Julian Schnabel contemplates the canvas ‘Large girl with no eyes’ (Huge girl without eyes) at the Center for Contemporary Art in Malaga. GARCIA-SANTOS

“I prefer to paint live, with someone in front of me. Then you can do whatever you want, like the clothes I added to those portraits of my friends,” says Schnabel, who dressed Antero in a black robe and ruff and Oehlen as an altar boy. From here to there inside the CAC, he reflects on his interest in blending reality and fiction and, every few steps, he turns to delicately touch his works. He then speaks of the resin he uses, of his philosophy when dealing with art, crossing the border between figuration and abstraction over and over again. He also points out that anything can serve as a model for a work, as the title of the exhibition points out. “Frank Stella said that to paint you only had to make two decisions: what to paint and how to paint it”, sums up Schnabel.

The North American artist is attracted to working with varied materials.
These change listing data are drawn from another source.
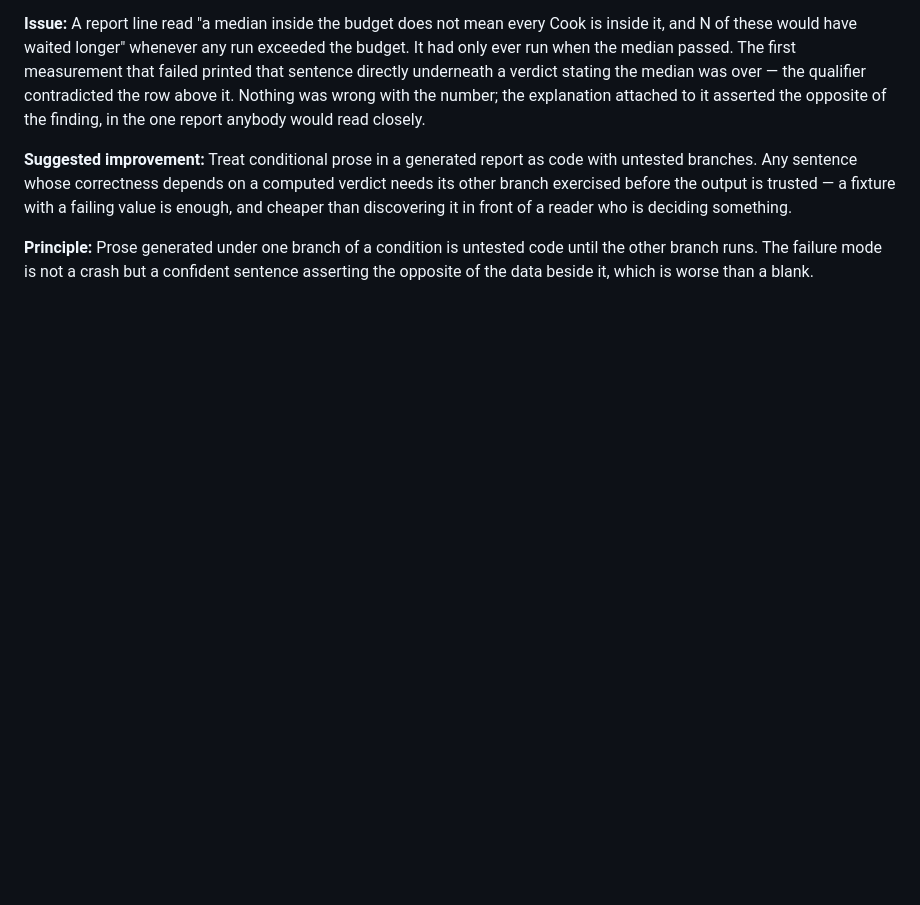
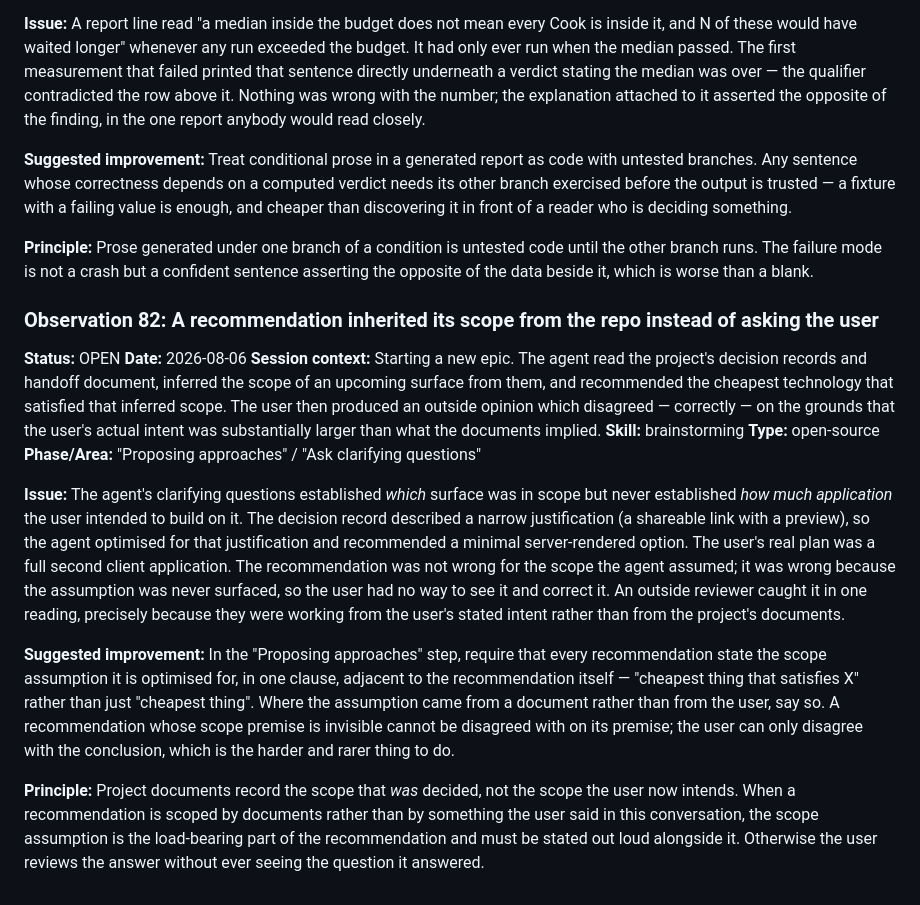
Before and after one commit to mzakaria81/kafoo, a Markdown page: .claude/skill-observations/log.md, the part around the change. GitHub-like rendering; blank space fills up the shorter version.

Commit message:
Record that a recommendation inherited its scope from the repo
While scoping E3's Customer web surface, the recommendation was optimised for the
justification written in ADR-0008 — a shareable link with a preview — rather than for
what the founder actually intends, which is a functional web application beside the app.
The scope assumption was never stated, so it could not be disagreed with.

Observation 82: a recommendation scoped by documents rather than by something the user
said in this conversation must state that assumption alongside it.

Co-authored-by: Claude <noreply@anthropic.com>

```diff
--- a/.claude/skill-observations/log.md
+++ b/.claude/skill-observations/log.md
@@ -2101,3 +2101,38 @@ discovering it in front of a reader who is deciding something.
 **Principle:** Prose generated under one branch of a condition is untested code until the other
 branch runs. The failure mode is not a crash but a confident sentence asserting the opposite of the
 data beside it, which is worse than a blank.
+
+### Observation 82: A recommendation inherited its scope from the repo instead of asking the user
+
+**Status:** OPEN
+**Date:** 2026-08-06
+**Session context:** Starting a new epic. The agent read the project's decision records and handoff
+document, inferred the scope of an upcoming surface from them, and recommended the cheapest
+technology that satisfied that inferred scope. The user then produced an outside opinion which
+disagreed — correctly — on the grounds that the user's actual intent was substantially larger than
+what the documents implied.
+**Skill:** brainstorming
+**Type:** open-source
+**Phase/Area:** "Proposing approaches" / "Ask clarifying questions"
+
+**Issue:** The agent's clarifying questions established *which* surface was in scope but never
+established *how much application* the user intended to build on it. The decision record described
+a narrow justification (a shareable link with a preview), so the agent optimised for that
+justification and recommended a minimal server-rendered option. The user's real plan was a full
+second client application. The recommendation was not wrong for the scope the agent assumed; it was
+wrong because the assumption was never surfaced, so the user had no way to see it and correct it.
+An outside reviewer caught it in one reading, precisely because they were working from the user's
+stated intent rather than from the project's documents.
+
+**Suggested improvement:** In the "Proposing approaches" step, require that every recommendation
+state the scope assumption it is optimised for, in one clause, adjacent to the recommendation
+itself — "cheapest thing that satisfies X" rather than just "cheapest thing". Where the assumption
+came from a document rather than from the user, say so. A recommendation whose scope premise is
+invisible cannot be disagreed with on its premise; the user can only disagree with the conclusion,
+which is the harder and rarer thing to do.
+
+**Principle:** Project documents record the scope that *was* decided, not the scope the user now
+intends. When a recommendation is scoped by documents rather than by something the user said in
+this conversation, the scope assumption is the load-bearing part of the recommendation and must be
+stated out loud alongside it. Otherwise the user reviews the answer without ever seeing the question
+it answered.
```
He illustrates it with four pieces on a pink cloth that he found in Zihuatanejo, Mexico, where it was used to shade a street market. He also combines techniques, such as the use of printed images mixed with traces of oil on polyester in two portraits of goats inspired by equestrian portraits. The reuse and reinterpretation of materials is exemplified in the reproduction of three billboards that one of his sons photographed alongside a highway in Italy. In front of them is the fascinating and enormous canvas Large girl with no eyes. It is the fourth and last work currently present in Malaga, arriving on time from Milan. He made it in 2001 with his own fingers based on an image he found in an old store in Texas. “Painting gives me freedom. You don’t have to know what you’re doing when you’re doing it. It’s the freedom of not having meetings, agents, or people telling you they don’t have money for your film. You can do it yourself. It’s like playing the saxophone”, explains the artist, who in turn believes that it is more complex to make a painting than a film. “You are responsible for everything,” he warns when he stops the conversation to receive his daughter Lola Schnabel, accompanied by his brother Cy, who join the conversation.

Schnabel poses next to her portrait of José Ramón Antero.
Schnabel poses next to her portrait of José Ramón Antero.Garcia-Santos (El Pais)

The exhibition is curated by Fernando Francés and Cy Schnabel himself, who performs this work for the first time in an exhibition of his father. A portrait of him in Venice, four years old and sitting on a chair, will close the last chapter of the exhibition when it is complete, together with another of his brother Olmo with a wig and that of a girl they had as a neighbor in childhood, Teresita . “We made the selection of the works together. They are made for 25 years, but it is not a retrospective. There is a lot of work that has been left out, like your wax paintings of the 70s, the velvet painting from the 80s or those that were exhibited at the Carmen barracks in Seville in 1988″, explains the curator. That is precisely one of the exhibitions that Julian Schnabel has the most affection for, who also remembers his time by Tabakalera, in San Sebastian, in 2007. Now it’s time for Malaga, with many ingredients to make it unforgettable. Among them, an inauguration with hardly any works to show.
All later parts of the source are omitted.